A person’s voice with dysphonia sounds labored, wheezy or constricted. Treatment includes speech therapy and psychotherapy. A speech-language pathologist will be able to help the patient relearn functional speech habits.
Stuttering is most commonly associated with involuntary sound repetition. The impact of stuttering on a person’s functioning and emotional state is devastating.
This may include:
• Fears of being caught stuttering in social situations
• Self-imposed isolation
• Feeling of “loss of control” during speech
The disorder is variable, which means that in certain situations the stuttering might be more severe or less, depending on the anxiety level connected with that activity.
Dysarthria is known as slurred speech.
It is characterized by:
• Poor pronunciation of words
• Change in speed during talking
• Change of rhythm during talking
Treatment includes working with a speech language pathologist to:
• Slow the rate of speech
• Increase mouth, tongue and lip movements
• Improve articulation
Slurred speech may accompany other symptoms:
• Balance problems
• Difficulty walking
• Blurred/double vision
• Difficulty with memory, thinking, talking, comprehension, writing or reading

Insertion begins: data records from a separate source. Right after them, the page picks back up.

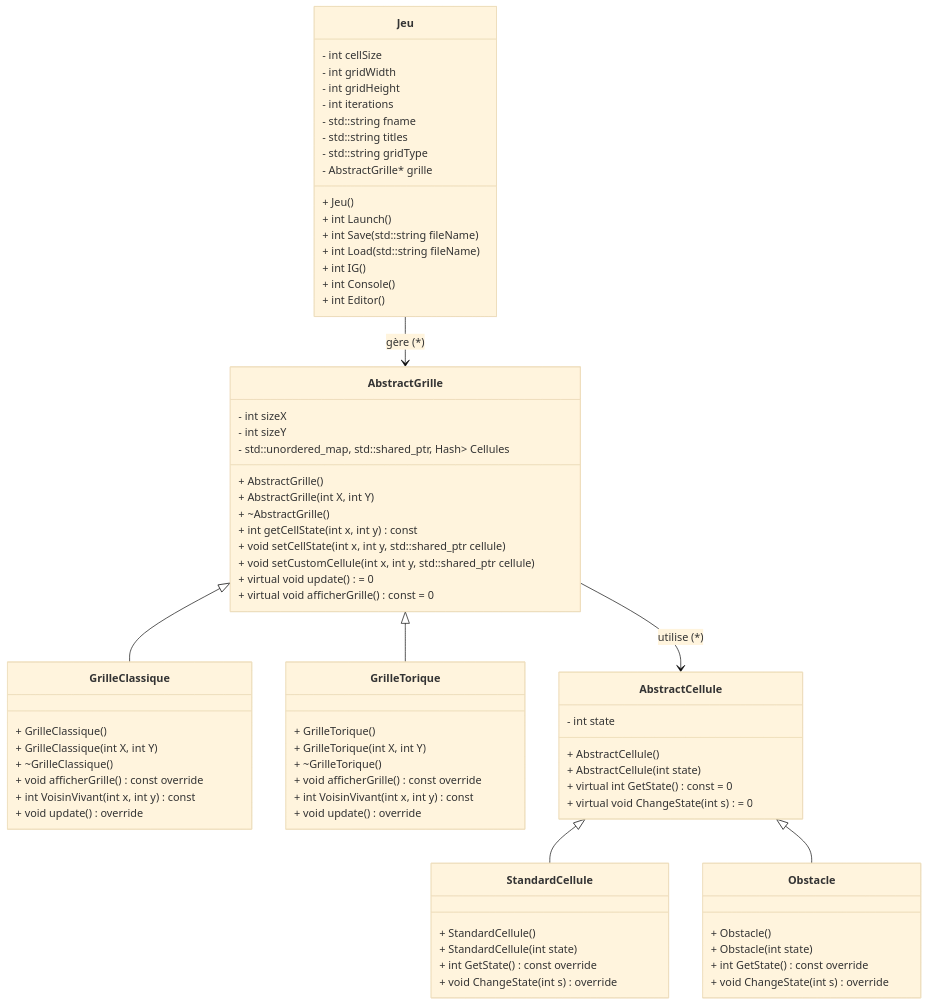
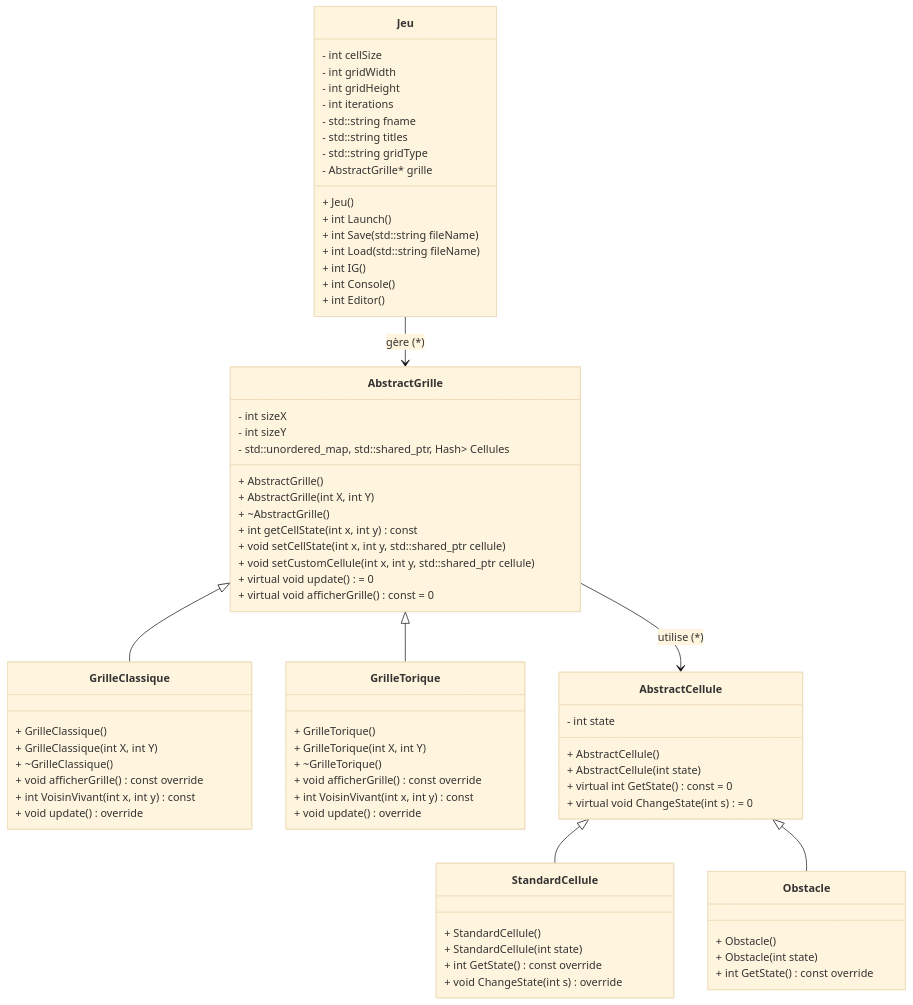
The diagram in Diagrammes/Diagramme de Classe.md (LinkPlayG/ProjetJeuDeLaVie), drawn with Mermaid (base theme) before and after one commit.

Commit message:
Update Diagramme de Classe.md

```diff
--- a/Diagrammes/Diagramme de Classe.md
+++ b/Diagrammes/Diagramme de Classe.md
@@ -73,7 +73,6 @@
         + Obstacle()
         + Obstacle(int state)
         + int GetState() const override
-        + void ChangeState(int s) override
     }
 
     AbstractGrille <|-- GrilleClassique
```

• Numbness or tingling
• Vision problems
• Difficulty swallowing
• Muscle twitching
• Muscle weakness